**Data section:**
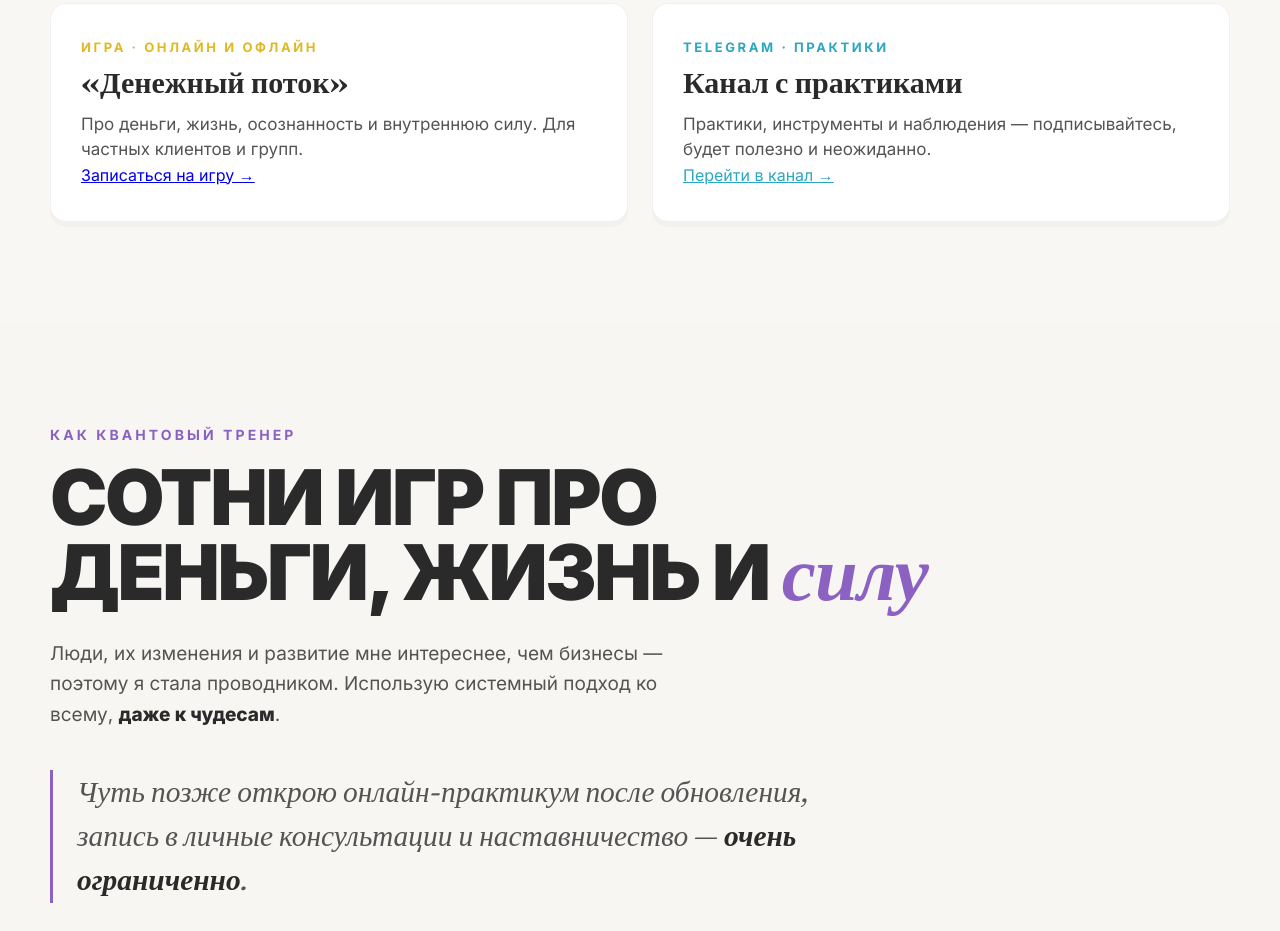
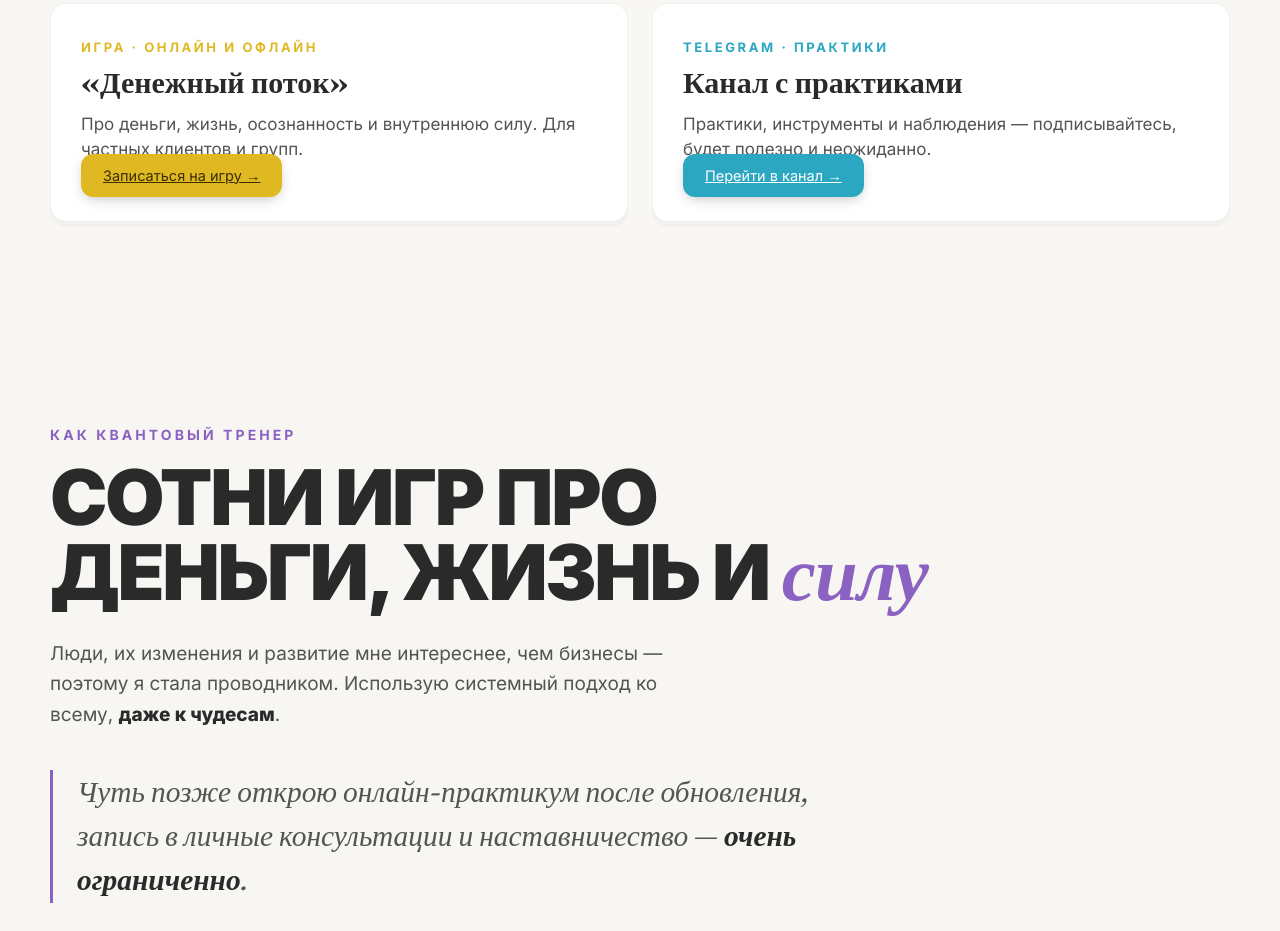
Before and after one commit to creox-ch/chudina, a plain HTML site: page igry.html in a window 1280 px wide. Shown: the part 981-1912 px from the top of the page. Drawn offline with nearby package versions, Linux system fonts and the light colour scheme; a web font is replaced by a local one.

Commit message:
feat: кнопки на igry, блок ведущей на cashflow, новая ссылка бронирования

```diff
--- a/igry.html
+++ b/igry.html
@@ -492,6 +492,19 @@ body {
   gap: 6px;
 }
 .proj .plink:hover { gap: 12px; }
+.plink.plink-btn {
+  background: var(--accent);
+  color: #fff;
+  padding: 13px 22px;
+  border-radius: 12px;
+  box-shadow: 0 4px 14px -4px rgba(0,0,0,.3);
+  text-transform: none;
+  letter-spacing: 0;
+  font-size: 14.5px;
+  transition: filter .15s, gap .15s;
+}
+.plink.plink-btn:hover { filter: brightness(.95); gap: 10px; }
+.plink.plink-btn.on-light { color: #3a2f00; }
 
 /* ─────────── PATH / TIMELINE ─────────── */
 .path {
@@ -767,13 +780,13 @@ body {
         <span class="card-label">игра · онлайн и офлайн</span>
         <h4>«Денежный поток»</h4>
         <p>Про деньги, жизнь, осознанность и внутреннюю силу. Для частных клиентов и групп.</p>
-        <a class="plink" href="/cashflow" target="_blank" style="margin-top:18px;">Записаться на игру →</a>
+        <a class="plink plink-btn on-light" href="/cashflow" target="_blank" style="margin-top:18px;">Записаться на игру →</a>
       </div>
       <div class="card" style="--accent:var(--vishuddha);">
         <span class="card-label">telegram · практики</span>
         <h4>Канал с практиками</h4>
         <p>Практики, инструменты и наблюдения — подписывайтесь, будет полезно и неожиданно.</p>
-        <a class="plink" href="https://t.me/+bYWWQL6CX6c5MzIy" target="_blank" style="margin-top:18px;color:var(--vishuddha);">Перейти в канал →</a>
+        <a class="plink plink-btn" href="https://t.me/+bYWWQL6CX6c5MzIy" target="_blank" style="margin-top:18px;">Перейти в канал →</a>
       </div>
     </div>
   </div>
```
Also changed, not shown: cashflow.html (+13 -0 lines), kontakty.html (+1 -1 lines), partnerstvo.html (+3 -3 lines).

**Problem statement:**
Please return all of the material above exactly, minus any pictures.

**Answer to the exercise:**
Before and after one commit to creox-ch/chudina, a plain HTML site: page igry.html in a window 1280 px wide. Shown: the part 981-1912 px from the top of the page. Drawn offline with nearby package versions, Linux system fonts and the light colour scheme; a web font is replaced by a local one.

Commit message:
feat: кнопки на igry, блок ведущей на cashflow, новая ссылка бронирования

```diff
--- a/igry.html
+++ b/igry.html
@@ -492,6 +492,19 @@ body {
   gap: 6px;
 }
 .proj .plink:hover { gap: 12px; }
+.plink.plink-btn {
+  background: var(--accent);
+  color: #fff;
+  padding: 13px 22px;
+  border-radius: 12px;
+  box-shadow: 0 4px 14px -4px rgba(0,0,0,.3);
+  text-transform: none;
+  letter-spacing: 0;
+  font-size: 14.5px;
+  transition: filter .15s, gap .15s;
+}
+.plink.plink-btn:hover { filter: brightness(.95); gap: 10px; }
+.plink.plink-btn.on-light { color: #3a2f00; }
 
 /* ─────────── PATH / TIMELINE ─────────── */
 .path {
@@ -767,13 +780,13 @@ body {
         <span class="card-label">игра · онлайн и офлайн</span>
         <h4>«Денежный поток»</h4>
         <p>Про деньги, жизнь, осознанность и внутреннюю силу. Для частных клиентов и групп.</p>
-        <a class="plink" href="/cashflow" target="_blank" style="margin-top:18px;">Записаться на игру →</a>
+        <a class="plink plink-btn on-light" href="/cashflow" target="_blank" style="margin-top:18px;">Записаться на игру →</a>
       </div>
       <div class="card" style="--accent:var(--vishuddha);">
         <span class="card-label">telegram · практики</span>
         <h4>Канал с практиками</h4>
         <p>Практики, инструменты и наблюдения — подписывайтесь, будет полезно и неожиданно.</p>
-        <a class="plink" href="https://t.me/+bYWWQL6CX6c5MzIy" target="_blank" style="margin-top:18px;color:var(--vishuddha);">Перейти в канал →</a>
+        <a class="plink plink-btn" href="https://t.me/+bYWWQL6CX6c5MzIy" target="_blank" style="margin-top:18px;">Перейти в канал →</a>
       </div>
     </div>
   </div>
```
Also changed, not shown: cashflow.html (+13 -0 lines), kontakty.html (+1 -1 lines), partnerstvo.html (+3 -3 lines).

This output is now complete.